Spanish Lessons

Topics

Combining Parts of Speech - Part 4

Combining Parts of Speech - Part 1

Combining Parts of Speech - Part 2

Combining Parts of Speech - Part 3

Let's continue studying phrases that combine prepositions, articles, and pronouns since these can be a source of confusion for Spanish learners. Take a look at Part 1, Part 2 and Part 3 here.
 

BANNER PLACEHOLDER

Check out the following quote from one of our most recent videos. In this clip teacher Carolina is discussing common mistakes that her students make, and says:

El primer caso del que les quiero hablar hoy es...

The first case I want to talk to you about today is...

Caption 7, Lecciones con Carolina - Errores comunes - Part 5

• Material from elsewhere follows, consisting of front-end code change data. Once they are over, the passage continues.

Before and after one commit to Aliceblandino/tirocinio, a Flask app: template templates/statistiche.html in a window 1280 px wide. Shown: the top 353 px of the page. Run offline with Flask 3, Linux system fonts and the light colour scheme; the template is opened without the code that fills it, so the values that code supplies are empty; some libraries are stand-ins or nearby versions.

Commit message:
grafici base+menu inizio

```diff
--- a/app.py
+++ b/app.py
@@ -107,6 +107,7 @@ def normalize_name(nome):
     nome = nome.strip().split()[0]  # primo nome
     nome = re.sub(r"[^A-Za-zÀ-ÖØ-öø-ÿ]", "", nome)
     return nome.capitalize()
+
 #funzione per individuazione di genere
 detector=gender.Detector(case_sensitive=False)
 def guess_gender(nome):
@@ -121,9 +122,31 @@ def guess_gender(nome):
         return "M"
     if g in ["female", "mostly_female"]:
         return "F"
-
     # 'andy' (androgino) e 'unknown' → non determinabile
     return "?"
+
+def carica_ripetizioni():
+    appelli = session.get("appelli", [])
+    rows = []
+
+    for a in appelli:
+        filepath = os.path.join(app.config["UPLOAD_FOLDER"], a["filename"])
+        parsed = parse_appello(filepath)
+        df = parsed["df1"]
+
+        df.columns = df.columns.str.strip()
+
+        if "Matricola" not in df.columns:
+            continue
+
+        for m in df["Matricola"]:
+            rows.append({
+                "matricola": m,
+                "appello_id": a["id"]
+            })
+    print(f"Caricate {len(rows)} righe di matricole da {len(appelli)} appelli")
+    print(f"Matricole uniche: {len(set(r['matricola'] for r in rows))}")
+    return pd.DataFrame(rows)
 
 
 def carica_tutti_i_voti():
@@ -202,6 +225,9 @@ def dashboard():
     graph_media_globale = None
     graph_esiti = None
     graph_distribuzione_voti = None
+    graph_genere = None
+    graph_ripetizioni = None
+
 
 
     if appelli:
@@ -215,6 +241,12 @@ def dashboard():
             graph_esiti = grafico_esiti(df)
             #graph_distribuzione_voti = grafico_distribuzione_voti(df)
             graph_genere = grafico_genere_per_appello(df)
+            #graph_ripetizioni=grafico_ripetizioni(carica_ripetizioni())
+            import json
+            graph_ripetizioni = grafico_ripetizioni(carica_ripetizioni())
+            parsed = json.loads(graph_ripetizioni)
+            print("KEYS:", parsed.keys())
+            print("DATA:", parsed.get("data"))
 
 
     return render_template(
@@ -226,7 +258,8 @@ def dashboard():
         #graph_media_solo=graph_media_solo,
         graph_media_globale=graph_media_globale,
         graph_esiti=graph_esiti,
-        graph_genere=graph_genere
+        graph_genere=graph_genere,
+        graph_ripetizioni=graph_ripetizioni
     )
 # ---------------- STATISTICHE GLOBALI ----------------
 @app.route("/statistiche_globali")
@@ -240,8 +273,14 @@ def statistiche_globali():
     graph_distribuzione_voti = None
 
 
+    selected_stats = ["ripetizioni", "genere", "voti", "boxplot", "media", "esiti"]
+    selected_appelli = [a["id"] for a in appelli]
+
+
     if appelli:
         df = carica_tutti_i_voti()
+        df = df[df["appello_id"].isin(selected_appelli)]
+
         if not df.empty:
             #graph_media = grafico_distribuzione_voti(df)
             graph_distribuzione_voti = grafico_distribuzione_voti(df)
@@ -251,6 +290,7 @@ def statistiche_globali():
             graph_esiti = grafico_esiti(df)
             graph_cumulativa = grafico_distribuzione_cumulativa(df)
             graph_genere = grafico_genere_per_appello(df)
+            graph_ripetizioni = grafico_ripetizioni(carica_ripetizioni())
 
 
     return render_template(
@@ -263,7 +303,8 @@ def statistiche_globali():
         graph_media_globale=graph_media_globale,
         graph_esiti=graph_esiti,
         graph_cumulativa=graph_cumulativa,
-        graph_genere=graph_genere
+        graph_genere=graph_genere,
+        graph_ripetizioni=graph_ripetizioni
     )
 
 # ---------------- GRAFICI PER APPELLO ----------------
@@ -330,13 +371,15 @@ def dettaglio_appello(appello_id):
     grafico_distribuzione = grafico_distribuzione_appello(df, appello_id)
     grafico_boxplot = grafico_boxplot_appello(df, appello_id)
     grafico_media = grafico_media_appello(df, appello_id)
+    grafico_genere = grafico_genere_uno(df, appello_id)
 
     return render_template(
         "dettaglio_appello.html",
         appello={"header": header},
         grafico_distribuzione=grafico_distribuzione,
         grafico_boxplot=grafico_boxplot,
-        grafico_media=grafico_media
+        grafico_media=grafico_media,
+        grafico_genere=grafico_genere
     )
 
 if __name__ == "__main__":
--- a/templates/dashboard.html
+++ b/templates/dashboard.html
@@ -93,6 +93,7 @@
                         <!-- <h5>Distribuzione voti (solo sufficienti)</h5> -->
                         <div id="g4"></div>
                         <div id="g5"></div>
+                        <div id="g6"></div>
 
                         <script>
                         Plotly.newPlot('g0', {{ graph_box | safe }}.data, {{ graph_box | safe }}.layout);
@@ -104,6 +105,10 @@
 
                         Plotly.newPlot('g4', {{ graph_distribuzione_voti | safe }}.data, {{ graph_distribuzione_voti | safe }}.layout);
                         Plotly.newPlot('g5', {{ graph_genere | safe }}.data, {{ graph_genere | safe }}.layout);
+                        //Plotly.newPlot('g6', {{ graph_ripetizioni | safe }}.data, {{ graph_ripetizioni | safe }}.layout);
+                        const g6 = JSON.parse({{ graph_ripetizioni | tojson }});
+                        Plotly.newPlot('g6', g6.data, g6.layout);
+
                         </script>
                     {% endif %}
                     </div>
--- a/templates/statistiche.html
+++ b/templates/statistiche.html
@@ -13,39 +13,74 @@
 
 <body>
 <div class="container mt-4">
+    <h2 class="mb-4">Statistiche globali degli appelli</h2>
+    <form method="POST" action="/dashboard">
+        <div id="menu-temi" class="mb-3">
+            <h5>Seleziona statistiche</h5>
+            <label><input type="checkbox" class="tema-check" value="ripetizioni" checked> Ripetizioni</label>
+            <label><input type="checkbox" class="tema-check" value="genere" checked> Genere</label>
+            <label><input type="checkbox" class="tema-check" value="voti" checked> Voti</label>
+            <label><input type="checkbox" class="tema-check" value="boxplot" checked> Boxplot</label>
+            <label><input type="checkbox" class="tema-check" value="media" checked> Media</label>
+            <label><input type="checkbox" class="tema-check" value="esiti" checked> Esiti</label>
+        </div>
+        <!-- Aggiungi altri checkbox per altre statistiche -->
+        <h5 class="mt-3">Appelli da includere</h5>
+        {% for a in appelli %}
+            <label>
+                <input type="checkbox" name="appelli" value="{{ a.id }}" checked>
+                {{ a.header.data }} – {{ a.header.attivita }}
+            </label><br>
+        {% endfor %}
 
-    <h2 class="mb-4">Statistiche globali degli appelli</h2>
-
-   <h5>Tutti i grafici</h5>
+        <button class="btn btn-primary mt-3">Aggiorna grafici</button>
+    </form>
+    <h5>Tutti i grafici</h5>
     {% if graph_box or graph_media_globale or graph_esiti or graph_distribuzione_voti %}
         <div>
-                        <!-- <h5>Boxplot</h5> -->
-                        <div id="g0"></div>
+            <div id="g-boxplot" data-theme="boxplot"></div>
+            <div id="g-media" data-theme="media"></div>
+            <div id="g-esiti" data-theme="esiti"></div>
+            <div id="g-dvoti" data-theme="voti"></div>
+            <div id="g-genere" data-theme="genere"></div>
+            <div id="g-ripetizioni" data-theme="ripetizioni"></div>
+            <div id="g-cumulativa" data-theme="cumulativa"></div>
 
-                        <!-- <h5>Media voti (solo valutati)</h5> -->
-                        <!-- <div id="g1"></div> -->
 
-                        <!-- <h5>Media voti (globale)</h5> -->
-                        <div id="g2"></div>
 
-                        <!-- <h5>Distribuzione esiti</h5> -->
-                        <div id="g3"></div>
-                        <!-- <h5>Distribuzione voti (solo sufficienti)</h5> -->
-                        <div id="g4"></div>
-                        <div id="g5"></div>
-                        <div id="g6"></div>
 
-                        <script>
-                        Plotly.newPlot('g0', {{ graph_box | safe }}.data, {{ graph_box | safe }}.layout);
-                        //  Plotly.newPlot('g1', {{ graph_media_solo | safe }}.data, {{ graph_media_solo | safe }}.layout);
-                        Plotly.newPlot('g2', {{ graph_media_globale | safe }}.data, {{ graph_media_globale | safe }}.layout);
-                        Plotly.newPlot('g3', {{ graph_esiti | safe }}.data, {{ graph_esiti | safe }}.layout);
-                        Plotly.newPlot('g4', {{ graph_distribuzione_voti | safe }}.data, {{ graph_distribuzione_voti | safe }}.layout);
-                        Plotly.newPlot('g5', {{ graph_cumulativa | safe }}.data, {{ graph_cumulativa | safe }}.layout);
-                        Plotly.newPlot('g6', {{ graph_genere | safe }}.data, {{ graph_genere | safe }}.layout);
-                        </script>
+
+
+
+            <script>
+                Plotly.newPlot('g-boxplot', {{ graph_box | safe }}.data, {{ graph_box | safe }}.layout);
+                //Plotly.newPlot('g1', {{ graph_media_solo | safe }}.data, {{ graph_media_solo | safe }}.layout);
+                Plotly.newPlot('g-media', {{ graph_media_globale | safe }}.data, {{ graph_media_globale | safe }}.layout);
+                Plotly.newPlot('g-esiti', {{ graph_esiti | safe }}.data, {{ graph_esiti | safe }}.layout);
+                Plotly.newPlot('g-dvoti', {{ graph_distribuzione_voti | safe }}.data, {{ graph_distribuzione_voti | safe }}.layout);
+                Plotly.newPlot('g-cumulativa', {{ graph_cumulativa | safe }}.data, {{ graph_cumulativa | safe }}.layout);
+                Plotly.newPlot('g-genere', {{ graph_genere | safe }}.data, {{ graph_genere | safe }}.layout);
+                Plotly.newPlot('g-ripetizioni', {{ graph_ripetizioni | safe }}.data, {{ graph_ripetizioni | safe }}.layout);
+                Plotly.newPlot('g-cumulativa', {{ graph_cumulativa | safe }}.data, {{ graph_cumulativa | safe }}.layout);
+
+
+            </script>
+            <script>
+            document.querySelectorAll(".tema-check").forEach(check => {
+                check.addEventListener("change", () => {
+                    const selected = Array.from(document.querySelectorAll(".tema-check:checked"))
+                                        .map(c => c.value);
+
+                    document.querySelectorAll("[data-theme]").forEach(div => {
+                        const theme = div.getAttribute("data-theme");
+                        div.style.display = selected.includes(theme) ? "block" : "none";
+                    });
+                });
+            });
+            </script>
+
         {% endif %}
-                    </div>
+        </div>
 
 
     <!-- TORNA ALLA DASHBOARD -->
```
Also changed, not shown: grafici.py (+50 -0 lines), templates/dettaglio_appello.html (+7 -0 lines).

 Play Caption

 
The phrase del que les is used frequently in Spanish, and has no direct translation in English. If we break this phrase down, we find that it literally means "of the which to you:" the contraction del (preposition de + article el), plus the relative pronoun que (which), and the personal pronoun les (to you). But in English, we don't really say things like "of the which to you." Instead, English uses a very different structure that requires an additional word: "about."
 
In fact, a more literal translation of the example would be something like: "The first case about which I want to talk to you today is." In Spanish, by the way, there's a similar construction that uses the phrase acerca de, which literally means "about." So in fact, you can also say the following:
 
El primer caso acerca del que les quiero hablar hoy es...
The first case about which I want to talk to you today is...
 
However, these expressions are a bit over complicated, both in Spanish and in English. In Spanish, it's better and more straightforward to simply use the preposition de (of, from) combined with the appropriate articles and pronouns, which must agree with the nouns they refer to in both number and gender. For example:
 

El tipo del que les hablo nunca más apareció

The guy about whom I speak to you never again showed up

Caption 5, ChocQuibTown - Oro

 Play Caption


So, if you are talking about a noun that is both singular and masculine, like el caso (the case) or el tipo (the guy), you need to use del, that is de + el (the). Let's now see an example with a plural noun like artistas (artists), that needs de + los (or de + las if we were talking about female artists):

BANNER PLACEHOLDER

Pintó junto a grandes artistas de los que aprendió casi todo.

He painted alongside great artists from whom he learned almost everything.

Caption 15, Europa Abierta - Alejandro Hermann - El arte de pintar

 Play Caption

 

You May Also Like